Cyanide is a poison that can deprive your cells of oxygen when swallowed, depending on the amount consumed, according to the Centers for Disease Control and Prevention (CDC).
How Much Cyanide Is in Cherry Pits?
Red cherry pits contain about 3.9 milligrams of amygdalin per gram of fruit, while black cherry pits have 2.7 milligrams per gram. Morello cherry pits, on the other hand, have 65 milligrams of amygdalin per gram. This means each can produce 0.01 to 1.1 milligrams of cyanide in your body, and it only takes 0.2 to 1.6 milligrams for cyanide toxicity to occur, according to the White Rose University Consortium at the University of Leeds, United Kingdom.
How many cherry pits are toxic to humans, then? Given the measurements above, about seven to nine pits from red and black cherries, and three to four pits from Morello cherries can lead to cyanide toxicity.
While this may seem like cause for concern, swallowing a cherry pit whole won't generally lead to poisoning because the seeds stay within the indigestible shell, according to the NCPC.
If you've chewed and swallowed cherry pits or seeds and experience dizziness, nausea, vomiting, rapid breathing and heart rate, weakness and restlessness, you may be experiencing side effects of cyanide toxicity. If so, dial 911 immediately or visit your nearest emergency room, per the CDC.
2. Cherry Pits Are Choking Hazards
Another consideration when eating stone fruit is the potential choking hazard. This is especially dangerous for small children who may not have much experience eating cherries or other similar fruits. Because their bodies are smaller, a cherry pit could get stuck in their esophagus.
To prevent any hazards, either remove the pits in advance or teach children to spit out seeds and pits before swallowing.
What to Do If You've Swallowed Cherry Pits
If you or your child has swallowed one or two cherry pits whole, it should not be cause for concern.
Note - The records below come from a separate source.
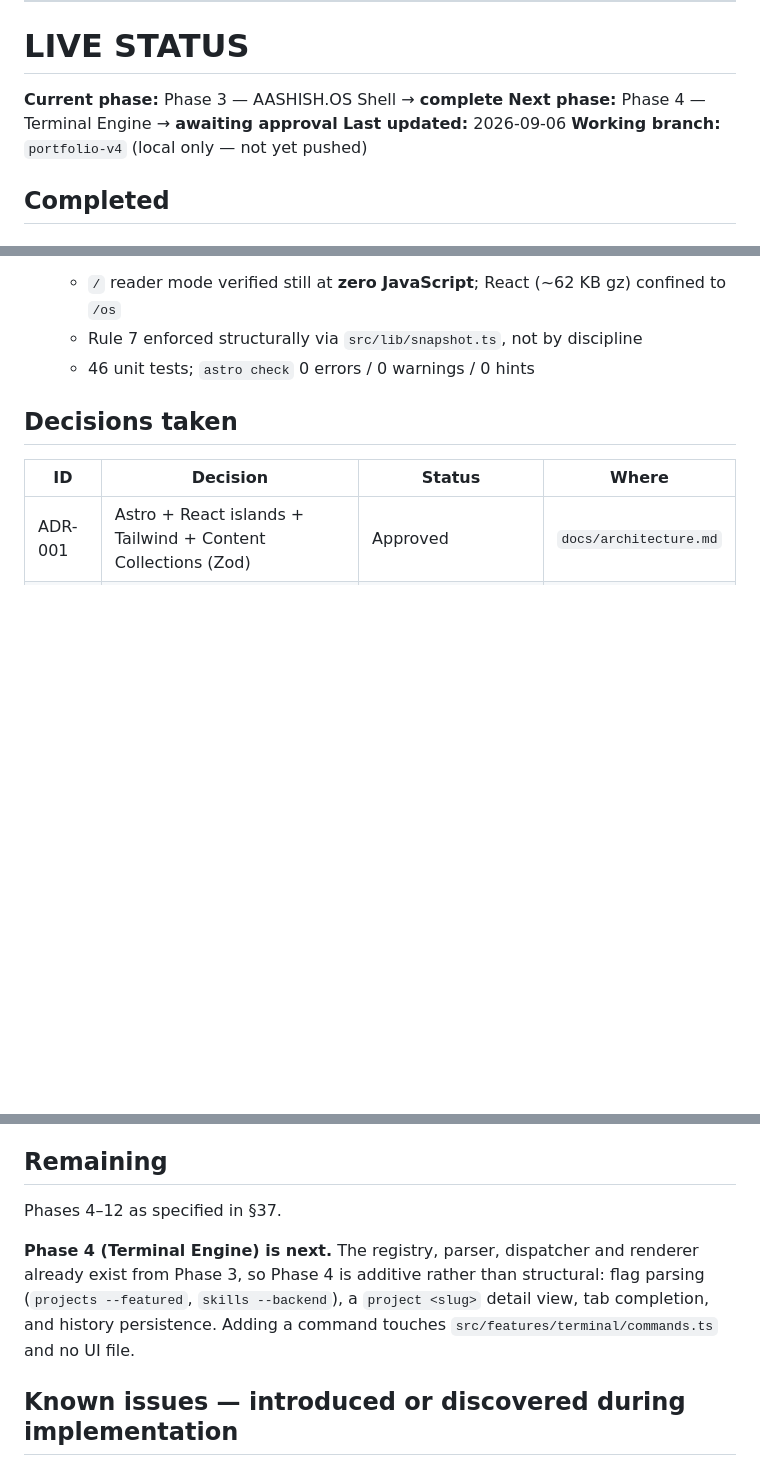
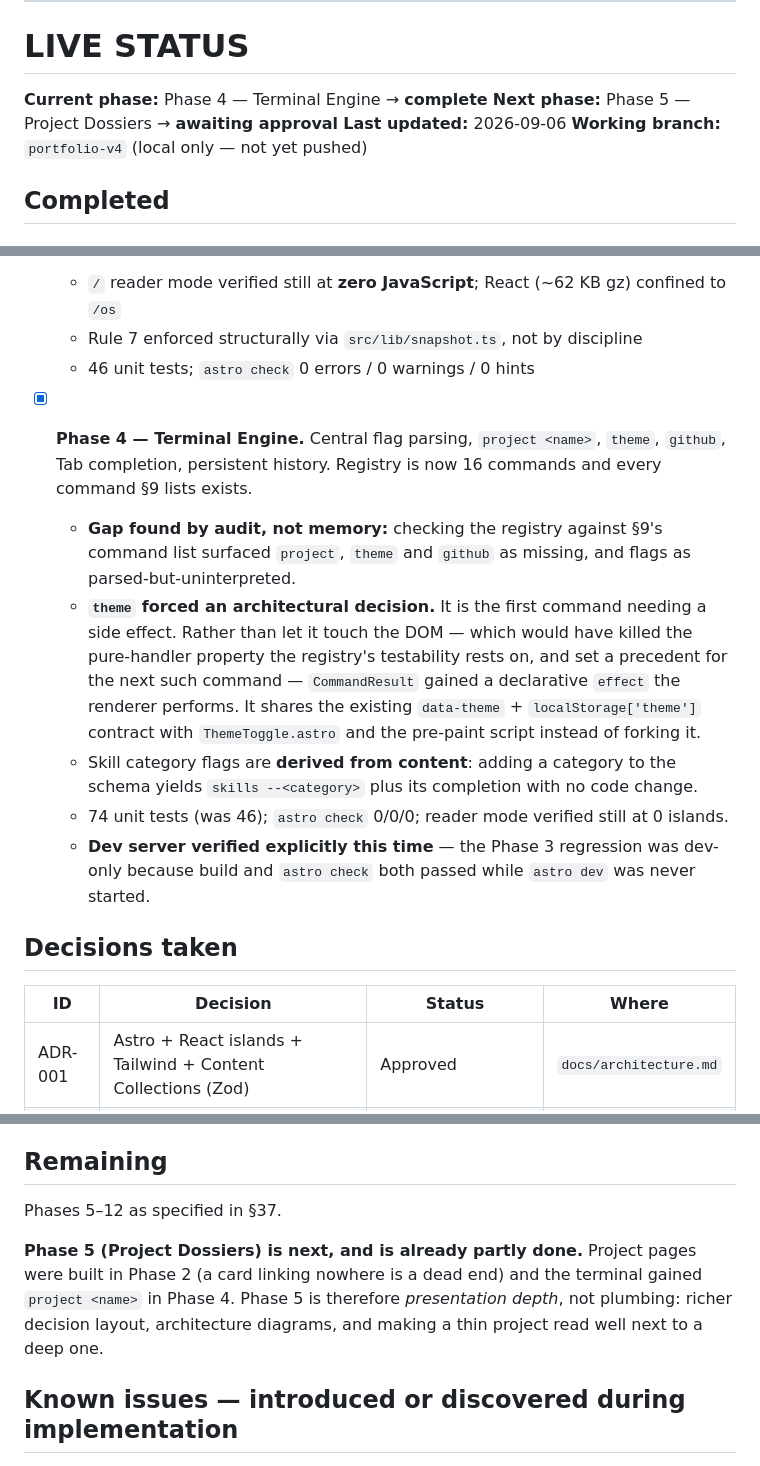
Before and after one commit to aashishxetri5/aashishxetri5.github.io, a Markdown page: plan.md, 3 parts joined by grey strips. GitHub-like rendering; blank space fills up the shorter version.

```diff
--- a/plan.md
+++ b/plan.md
@@ -15,8 +15,8 @@
 
 <!-- Maintained per §43. Update at the end of every phase, per Rule 2 step 8. -->
 
-**Current phase:** Phase 3 — AASHISH.OS Shell → **complete**
-**Next phase:** Phase 4 — Terminal Engine → **awaiting approval**
+**Current phase:** Phase 4 — Terminal Engine → **complete**
+**Next phase:** Phase 5 — Project Dossiers → **awaiting approval**
 **Last updated:** 2026-09-06
 **Working branch:** `portfolio-v4` (local only — not yet pushed)
 
@@ -46,6 +46,13 @@
   - `/` reader mode verified still at **zero JavaScript**; React (~62 KB gz) confined to `/os`
   - Rule 7 enforced structurally via `src/lib/snapshot.ts`, not by discipline
   - 46 unit tests; `astro check` 0 errors / 0 warnings / 0 hints
+
+- [x] **Phase 4 — Terminal Engine.** Central flag parsing, `project <name>`, `theme`, `github`, Tab completion, persistent history. Registry is now 16 commands and every command §9 lists exists.
+  - **Gap found by audit, not memory:** checking the registry against §9's command list surfaced `project`, `theme` and `github` as missing, and flags as parsed-but-uninterpreted.
+  - **`theme` forced an architectural decision.** It is the first command needing a side effect. Rather than let it touch the DOM — which would have killed the pure-handler property the registry's testability rests on, and set a precedent for the next such command — `CommandResult` gained a declarative `effect` the renderer performs. It shares the existing `data-theme` + `localStorage['theme']` contract with `ThemeToggle.astro` and the pre-paint script instead of forking it.
+  - Skill category flags are **derived from content**: adding a category to the schema yields `skills --<category>` plus its completion with no code change.
+  - 74 unit tests (was 46); `astro check` 0/0/0; reader mode verified still at 0 islands.
+  - **Dev server verified explicitly this time** — the Phase 3 regression was dev-only because build and `astro check` both passed while `astro dev` was never started.
 
 ## Decisions taken
 
@@ -70,9 +78,9 @@ The canonical Architecture Decision Log lives in `docs/architecture.md`, not her
 
 ## Remaining
 
-Phases 4–12 as specified in §37.
-
-**Phase 4 (Terminal Engine) is next.** The registry, parser, dispatcher and renderer already exist from Phase 3, so Phase 4 is additive rather than structural: flag parsing (`projects --featured`, `skills --backend`), a `project <slug>` detail view, tab completion, and history persistence. Adding a command touches `src/features/terminal/commands.ts` and no UI file.
+Phases 5–12 as specified in §37.
+
+**Phase 5 (Project Dossiers) is next, and is already partly done.** Project pages were built in Phase 2 (a card linking nowhere is a dead end) and the terminal gained `project <name>` in Phase 4. Phase 5 is therefore *presentation depth*, not plumbing: richer decision layout, architecture diagrams, and making a thin project read well next to a deep one.
 
 ## Known issues — introduced or discovered during implementation
 
```
Also changed, not shown: other parts of plan.md (+1 -0 lines), docs/architecture.md (+21 -1 lines).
The pits will pass through the digestive system in one piece.
If several whole pits are swallowed, though, call your doctor, as this can lead to colon obstruction and cause abdominal pain, nausea and vomiting that requires surgery, per a December 2019 case study in Gastrointestinal Endoscopy.
If you or your child has chewed and swallowed several cherry pits, look out for the warning signs of cyanide toxicity like headache, nausea and difficulty breathing. If symptoms occur, call 911 or contact Poison Control at 1-800-222-1222.
How to Prevent Swallowing Cherry Pits
While accidentally swallowing pits or stones is generally nothing to be concerned about, prevention is your best bet. Here are some steps you can take:
1. Eat Carefully
Ideally, you should chew your fruit thoroughly and either avoid or spit out the pits. You can designate a separate bowl just for the pits to make sure none are eaten. Teach young children to spit out the pit, too.
2. Remove Before Cooking
Before blending, baking or cooking any stone fruit, remove the pits to avoid any accidental consumption.
While you may have heard about the potential health benefits of eating pits or stones, there is no legitimate medical research to support those claims and doing so can actually be dangerous, per the NCPC.
- National Capital Poison Center: "I Swallowed A Cherry Pit! Are Stone Fruit Pits Poisonous?"
- Centers for Disease Control and Prevention: "Facts About Cyanide"
- White Rose University Consortium: "Amygdalin Content of Seeds, Kernels and Food Products Commercially-available in the UK"
- Gastrointestinal Endoscopy: "Cherry Pits Causing Colonic Obstruction"
Is this an emergency? If you are experiencing serious medical symptoms, please see the National Library of Medicine’s list of signs you need emergency medical attention or call 911.